  • I’ll ride the fence on this debate, in that I see both sides having been a class A CPGA pro for 5+ years, yet having left the business before the age of 30.
    RT is bang on in that business skills are more important than playing ability for the majority of roles across the country. That being said, I think NEO also raises a good point in that there should definitely be increased barriers to entry. Specific to Ontario, you should have to play a little better than 156 strokes over 36 holes off the white tees at Cambridge G.C. to earn accreditation with a professional golf association!
    One aside I will also note from my time of hiring for golfshop & professional staff. Coming out of a PGM program did not mean you were guaranteed a position. From my experience, too many PGM students were interested in playing privileges and equipment packages than the actual job itself.

  • Robert, may I propose an additional lead-in for your article – ‘the first degree-level program offered in Canada focusing on golf club management’ – Georgian College is the place. We launched this 4-year Bachelor of Business ~ Golf Management program in 2008. Though the aim of our program is to prepare graduates to be managers, many of our applicants are bolstering their resumes by preparing for the PATs as we speak.

  • I think there are two parts to this – what makes a good pro(subdivided to head and teaching) and do we have too many good or bad pros out there?

    Golf has always been a sexy business and profession, so young men and women with certain level of skill and interest gravitate towards working in it and older men build and buy their monuments to it. When you are 18, I don’t think you care and I don’t think many people will tell you going into a golf management program that you will most likely be earning 30 at 30 or be out of the business completely at that age.

    Most head pros/directors of golf are managers. Some courses have separate teaching pros while others do not. When we are talking about what makes a good golf pro, I think we have talking about head pros where they are managing a business. Business skills are much more important than golf skills although I wouldn’t want to go out with my pro, shoot a 90 and beat him! A decent level of skill on the course should suffice. I want a nice proshop, good staff, well run events etc. On the teaching side, I want someone who can teach, plain and simple. Having said that, the best players are not necessarily the best teachers but, you want a minimum level of skill.

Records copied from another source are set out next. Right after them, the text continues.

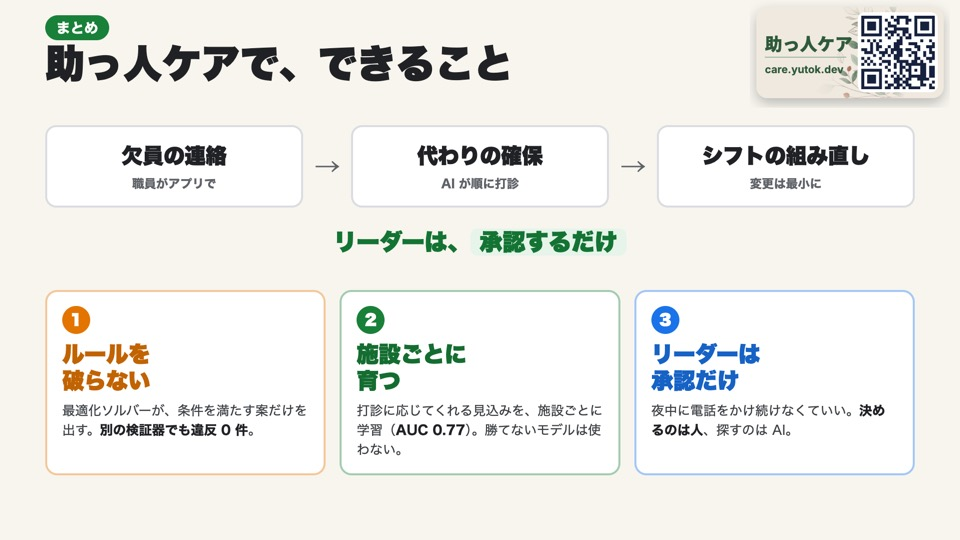
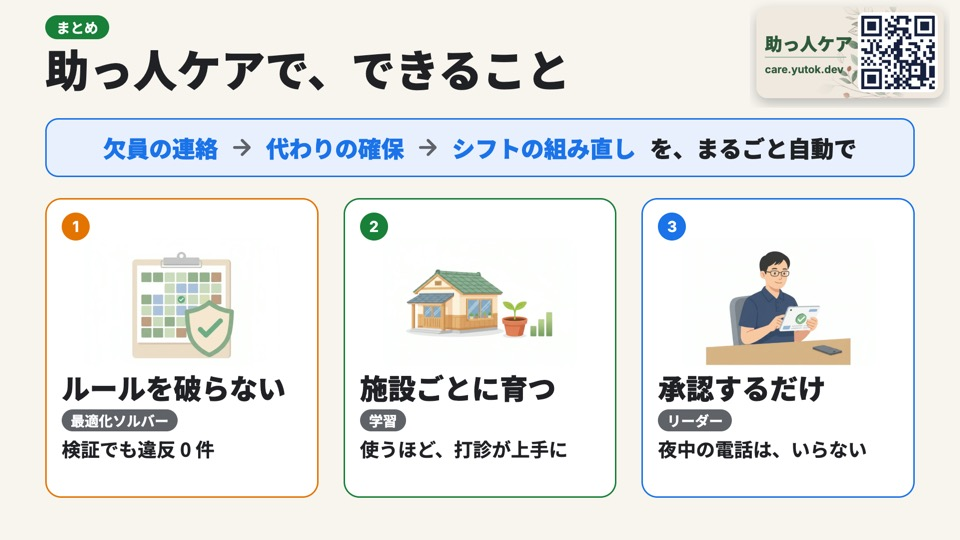
feat(sukettocare): まとめをイラストつきに作り直し、14枚目の原稿を差し替え、発表者画面で原稿の文字の大きさを変えられるように

diff --git a/sukettocare/slides/sum.html b/sukettocare/slides/sum.html
@@ -1,47 +1,41 @@
-<!doctype html>
-<html lang="ja">
-<head>
-<meta charset="utf-8">
-<meta name="robots" content="noindex">
+<!doctype html><html lang="ja"><head><meta charset="utf-8"><meta name="robots" content="noindex">
+<link href="https://fonts.googleapis.com/css2?family=Noto+Sans+JP:wght@400;500;700;900&family=Inter:wght@700&display=swap" rel="stylesheet"><link href="fonts/ms.css" rel="stylesheet"><link rel="stylesheet" href="common.css">
 <title>まとめ</title>
-<link rel="stylesheet" href="ar-common.css">
 <style>
-  .eb { background:#188038; } .tt { font-size:78px; }
-  .flow { position:absolute; left:90px; top:250px; width:1740px; display:flex; align-items:center; gap:22px; }
-  .st { flex:1; background:#fff; border:4px solid #DADCE0; border-radius:22px; padding:26px 26px; text-align:center; }
-  .st b { display:block; font-size:42px; font-weight:900; }
-  .st small { display:block; font-size:24px; color:var(--mute); margin-top:6px; font-weight:700; }
-  .arr { font-size:52px; font-weight:900; color:#5F6368; }
-  .ok { position:absolute; left:90px; top:450px; width:1740px; text-align:center; font-size:46px; font-weight:900; color:#137333; }
-  .ok em { font-style:normal; background:#E6F4EA; border-radius:14px; padding:4px 18px; }
-  .cards { position:absolute; left:90px; top:580px; width:1740px; display:grid; grid-template-columns:repeat(3, 1fr); gap:28px; }
-  .cd { background:#fff; border:4px solid color-mix(in srgb, var(--c) 40%, #fff); border-radius:24px; padding:28px 30px; min-height:330px; }
-  .cd .n { width:56px; height:56px; border-radius:50%; background:var(--c); color:#fff; font-size:30px; font-weight:900; display:flex; align-items:center; justify-content:center; margin-bottom:14px; }
-  .cd b { display:block; font-size:44px; font-weight:900; color:color-mix(in srgb, var(--c) 85%, #000); line-height:1.2; }
-  .cd p { font-size:26px; line-height:1.5; color:var(--sub); margin-top:14px; }
-  .cd p strong { color:var(--ink); }
-  .rv { opacity:0; transform:translateY(16px); transition:opacity .55s ease, transform .55s ease; }
-  .rv.on { opacity:1; transform:none; }
-</style>
-</head>
+.ms{font-family:"Material Symbols Rounded";font-weight:normal;font-style:normal;font-size:44px;line-height:1;display:inline-block;white-space:nowrap;font-feature-settings:"liga";vertical-align:middle}
+body{background:#F7F5EE}
+.eb{position:absolute;left:90px;top:30px;font-size:28px;font-weight:700;color:#fff;border-radius:999px;padding:4px 22px;font-family:"Noto Sans JP",Inter;background:#188038}
+.tt{position:absolute;left:90px;top:88px;font-size:88px;font-weight:900;line-height:1.1;white-space:nowrap;color:#202124}
+/* 上: できること（流れ） */
+.band{position:absolute;left:90px;top:236px;width:1740px;height:118px;background:#E8F0FE;border:3px solid #1A73E8;border-radius:26px;display:flex;align-items:center;justify-content:center;gap:22px;font-size:46px;font-weight:900;color:#1A73E8}
+.band .ms{font-size:52px;color:#5F6368}
+.band .all{color:#202124;margin-left:6px}
+/* 下: すごいところ（イラストの札） */
+.row{position:absolute;left:90px;top:396px;width:1740px;display:flex;gap:50px}
+.cd{flex:1;background:#fff;border:3px solid;border-radius:32px;padding:26px 30px;height:600px;position:relative}
+.n{font-family:Inter;font-weight:700;font-size:30px;color:#fff;width:56px;height:56px;border-radius:50%;display:flex;align-items:center;justify-content:center}
+.il{display:flex;justify-content:center;margin:-6px 0 8px}
+.il img{width:390px;height:260px;border-radius:20px;object-fit:cover}
+.cd h3{font-size:56px;font-weight:900;margin-bottom:12px;line-height:1.15}
+.who{display:inline-block;font-size:28px;font-weight:700;color:#fff;background:#5F6368;border-radius:999px;padding:2px 18px;margin-bottom:8px}
+.cd p{font-size:38px;line-height:1.4;color:#202124;font-weight:700}
+</style></head>
 <body>
 <div class="eb">まとめ</div>
 <div class="tt">助っ人ケアで、できること</div>
-<img class="badge" src="badge.png" alt="">
 
-<div class="flow rv" data-cue="0">
-  <div class="st"><b>欠員の連絡</b><small>職員がアプリで</small></div><div class="arr">→</div>
-  <div class="st"><b>代わりの確保</b><small>AI が順に打診</small></div><div class="arr">→</div>
-  <div class="st"><b>シフトの組み直し</b><small>変更は最小に</small></div>
-</div>
-<div class="ok rv" data-cue="0">リーダーは、<em>承認するだけ</em></div>
+<div class="band rv" data-cue="0">欠員の連絡<span class="ms">arrow_forward</span>代わりの確保<span class="ms">arrow_forward</span>シフトの組み直し<span class="all">を、まるごと自動で</span></div>
 
-<div class="cards">
-  <div class="cd rv" data-cue="1" style="--c:#E37400; transition-delay:0s"><div class="n">1</div><b>ルールを<br>破らない</b><p>最適化ソルバーが、条件を満たす案だけを出す。<strong>別の検証器でも違反 0 件</strong>。</p></div>
-  <div class="cd rv" data-cue="1" style="--c:#188038; transition-delay:.15s"><div class="n">2</div><b>施設ごとに<br>育つ</b><p>打診に応じてくれる見込みを、施設ごとに学習（<strong>AUC 0.77</strong>）。勝てないモデルは使わない。</p></div>
-  <div class="cd rv" data-cue="1" style="--c:#1A73E8; transition-delay:.3s"><div class="n">3</div><b>リーダーは<br>承認だけ</b><p>夜中に電話をかけ続けなくていい。<strong>決めるのは人</strong>、探すのは AI。</p></div>
+<div class="row">
+  <div class="cd rv" data-cue="1" style="border-color:#E37400"><div class="n" style="background:#E37400">1</div>
+    <div class="il"><img src="s1.jpg" alt=""></div><h3>ルールを破らない</h3><div class="who">最適化ソルバー</div><p>検証でも違反 0 件</p></div>
+  <div class="cd rv" data-cue="1" style="border-color:#188038;transition-delay:.15s"><div class="n" style="background:#188038">2</div>
+    <div class="il"><img src="s2.jpg" alt=""></div><h3>施設ごとに育つ</h3><div class="who">学習</div><p>使うほど、打診が上手に</p></div>
+  <div class="cd rv" data-cue="1" style="border-color:#1A73E8;transition-delay:.3s"><div class="n" style="background:#1A73E8">3</div>
+    <div class="il"><img src="s3.jpg" alt=""></div><h3>承認するだけ</h3><div class="who">リーダー</div><p>夜中の電話は、いらない</p></div>
 </div>
+
+<img src="badge.png" alt="" style="position:absolute;left:1500px;top:0;width:400px;height:215px;z-index:50">
 <script>window.STEPS = [[[0, 0]], [[1, 0]]];</script>
 <script src="stepper.js"></script>
-</body>
-</html>
+</body></html>

diff --git a/sukettocare/presenter.html b/sukettocare/presenter.html
@@ -24,7 +24,7 @@
   #script { overflow:auto; min-height:0; }
   #title { font-size:18px; color:var(--sub); margin-bottom:10px; }
   #title b { color:var(--ink); }
-  .line { font-size:34px; line-height:1.6; padding:6px 14px; margin:0 -14px 6px; border-radius:10px; color:#c9ced4; }
+  .line { font-size:var(--fs, 34px); line-height:1.6; padding:6px 14px; margin:0 -14px 6px; border-radius:10px; color:#c9ced4; }
   .line.now { color:#fff; background:rgba(255,214,102,.12); box-shadow:inset 4px 0 0 var(--now); }
   .line.done { color:#6c747d; }
   aside { display:flex; flex-direction:column; gap:14px; min-height:0; overflow:auto; }
@@ -74,7 +74,7 @@
   <button data-a="prev">← 戻る</button><button data-a="next">次へ →</button>
   <button data-a="start">タイマー開始 (S)</button><button data-a="reset">タイマーを 0 に (T)</button>
   <button data-a="replay">映像を最初から (R)</button><button data-a="black">黒画面 (B)</button>
-  <button id="editBtn">原稿を編集 (E)</button><button data-a="swap">表示を入れ替え (X)</button><button data-a="full">この画面を全画面 (F)</button>
+  <button id="fsDown" title="文字を小さく（-）">A−</button><button id="fsUp" title="文字を大きく（+）">A＋</button><button id="editBtn">原稿を編集 (E)</button><button data-a="swap">表示を入れ替え (X)</button><button data-a="full">この画面を全画面 (F)</button>
   <button id="openDeck2">スライドを外のモニターに出す</button>
   
   <span id="warn"></span>
@@ -218,6 +218,12 @@ else { if (window.opener) window.opener.postMessage({ type: 'hello' }, '*'); if 
 setInterval(tick, 1000);
 $('warn').textContent = '';
 $('editBtn').addEventListener('click', toggleEdit);
+// 原稿の文字の大きさ（このブラウザに覚える）
+let FS = 34; try { FS = +localStorage.getItem('sukettocare-fs') || 34; } catch (e) {}
+function setFs(v) { FS = Math.max(18, Math.min(60, v)); document.documentElement.style.setProperty('--fs', FS + 'px'); try { localStorage.setItem('sukettocare-fs', FS); } catch (e) {} }
+setFs(FS);
+$('fsDown').addEventListener('click', () => setFs(FS - 2)); $('fsUp').addEventListener('click', () => setFs(FS + 2));
+addEventListener('keydown', (e) => { if (e.target && e.target.isContentEditable) return; if (e.key === '-' ) { e.preventDefault(); setFs(FS - 2); } if (e.key === '+' || e.key === '=' || e.key === ';') { e.preventDefault(); setFs(FS + 2); } });
 updateTotal();
 </script>
 </body>

diff --git a/sukettocare/data.js b/sukettocare/data.js
@@ -238,22 +238,22 @@ window.DECK=[
   "id": "ar",
   "title": "Google Cloud で動く仕組み",
   "lines": [
-   "画面は Firebase Hosting の CDN から。API は Cloud Armor の WAF とロードバランサを通り、データは Firestore へ。",
-   "組むのは、Cloud Run 上の最適化ソルバー。ルールを破る案は出しません。",
+   "WAF、ALB、Cloud Run で動かし、Firebase Hosting で配信。",
+   "シフトを組むのは、Cloud Run 上の最適化ソルバー。ルールを破る案は出しません。",
    "Gemini は、言葉をルールに翻訳し、理由を説明。個人情報は、Sensitive Data Protection で伏せて渡します。",
    "打診の結果は Pub/Sub から BigQuery へ。記録から学習し、施設ごとに最適化されていきます。",
    "AI は提案。正しさはソルバー。決めるのは、人です。"
   ],
-  "target": 47.4,
+  "target": 41.5,
   "clip": 44.94,
   "lineStart": [
    0.0,
-   14.7,
-   21.6,
-   33.4,
-   42.8
+   7.8,
+   15.5,
+   27.4,
+   36.9
   ],
-  "cumEnd": 206.7,
+  "cumEnd": 200.8,
   "kind": "html",
   "src": "slides/ar-d.html",
   "steps": true
@@ -273,7 +273,7 @@ window.DECK=[
    0.0,
    8.8
   ],
-  "cumEnd": 221.2
+  "cumEnd": 215.3
  },
  {
   "id": "cl",
@@ -289,7 +289,7 @@ window.DECK=[
    9.8
   ],
   "rate": 1.0,
-  "cumEnd": 234.5
+  "cumEnd": 228.6
  },
  {
   "id": "qa",
@@ -333,7 +333,7 @@ window.DECK=[
    }
   ],
   "target": 0,
-  "cumEnd": 234.5,
+  "cumEnd": 228.6,
   "lineStart": [
    0
   ]
@@ -348,7 +348,7 @@ window.DECK=[
    "作る（Terraform・GitHub Actions）→ 出す（Cloud Build・Artifact Registry・プレビュー）→ 見守る（Cloud Monitoring・Cloud Logging・AI の品質）。守るは IAM の最小権限。"
   ],
   "target": 0,
-  "cumEnd": 234.5,
+  "cumEnd": 228.6,
   "lineStart": [
    0
   ]
@@ -363,7 +363,7 @@ window.DECK=[
    "（クリックした所を拡大、もう一度クリックで戻る）"
   ],
   "target": 0,
-  "cumEnd": 234.5,
+  "cumEnd": 228.6,
   "lineStart": [
    0
   ]
@@ -383,7 +383,7 @@ window.DECK=[
    0,
    0
   ],
-  "cumEnd": 234.5,
+  "cumEnd": 228.6,
   "kind": "html",
   "src": "slides/sv3.html",
   "steps": true,

diff --git a/sukettocare/slides/ar-step.js b/sukettocare/slides/ar-step.js
@@ -1,7 +1,7 @@
 // 15枚目の段階表示: 原稿の1文ごとに、その文で話すサービスと、その層を強調する。最後の段で全体とまとめ。
 (function () {
   const STEPS = [
-    ['hosting', 'armor', 'alb', 'firestore'], // 画面は CDN、API は WAF と ALB、データは Firestore
+    ['armor', 'alb', 'run', 'hosting'],     // WAF、ALB、Cloud Run で動かし、Firebase Hosting で配信
     ['run'],                               // Cloud Run 上の最適化ソルバー
     ['gemini', 'sdp'],                     // Gemini（Vertex AI）、Sensitive Data Protection
     ['pubsub', 'bq', 'pipe'],              // Pub/Sub → BigQuery → 学習

diff --git a/sukettocare/原稿.md b/sukettocare/原稿.md
@@ -1,4 +1,4 @@
-# 助っ人ケア 発表原稿（3:55・約1,261字）
+# 助っ人ケア 発表原稿（3:49・約1,226字）
 
 制限 4:00。（目安の秒数／そのページを終える目安の経過時間）
 
@@ -76,20 +76,20 @@
 - 足りなければ、ほかのユニットに応援を打診。
 - すべての時間で、人数が足りた状態にします。
 
-## 14. Google Cloud で動く仕組み（47秒／ここまで 3:27）
+## 14. Google Cloud で動く仕組み（42秒／ここまで 3:21）
 
-- 画面は Firebase Hosting の CDN から。API は Cloud Armor の WAF とロードバランサを通り、データは Firestore へ。
-- 組むのは、Cloud Run 上の最適化ソルバー。ルールを破る案は出しません。
+- WAF、ALB、Cloud Run で動かし、Firebase Hosting で配信。
+- シフトを組むのは、Cloud Run 上の最適化ソルバー。ルールを破る案は出しません。
 - Gemini は、言葉をルールに翻訳し、理由を説明。個人情報は、Sensitive Data Protection で伏せて渡します。
 - 打診の結果は Pub/Sub から BigQuery へ。記録から学習し、施設ごとに最適化されていきます。
 - AI は提案。正しさはソルバー。決めるのは、人です。
 
-## 15. まとめ（14秒／ここまで 3:41）
+## 15. まとめ（14秒／ここまで 3:35）
 
 - 助っ人ケアなら、欠員の連絡から、代わりの確保、シフトの組み直しまで、リーダーは承認するだけです。
 - ルールは破らず、施設ごとの傾向を学んで、使うほど賢くなります。
 
-## 16. 締め（13秒／ここまで 3:54）
+## 16. 締め（13秒／ここまで 3:49）
 
 - あの夜を、終わらせたい。電話をかけ続ける人を、もう、ひとりにしない。助っ人ケアが、その仕事を引き受けます。
 - ご覧いただき、ありがとうございました。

    My original point was more towards whether or not we need more programs.

    The second part is really the saturation of golf courses, golf sales reps, golf pros,golf equipment…While I applaud the efforts to bring more of any kind of skill to any profession, what is the use in having twenty qualified pros for every job on the market? I have worked a fair bit with pros, courses and sales reps over the years. There are very few who are making more money than they were a few years ago. Any course that is losing its pro today is not hiring a replacement at the same cost these days simply because they don’t have too. If I can hire a good pro at $40,000, why would I pay $50,000 or $70,000 or……

    There are only a few plum head pro positions out there and it takes many years of hard work before getting those offers coming your way. What is the average age of head pro at the ten top private clubs in the GTA?

    I really know nothing in particular about the programs at Humber, Georgian, WLU. They may each have wonderful programs but, I simply wonder if we need so many?

    Colin

Leave a Reply

/* ]]> */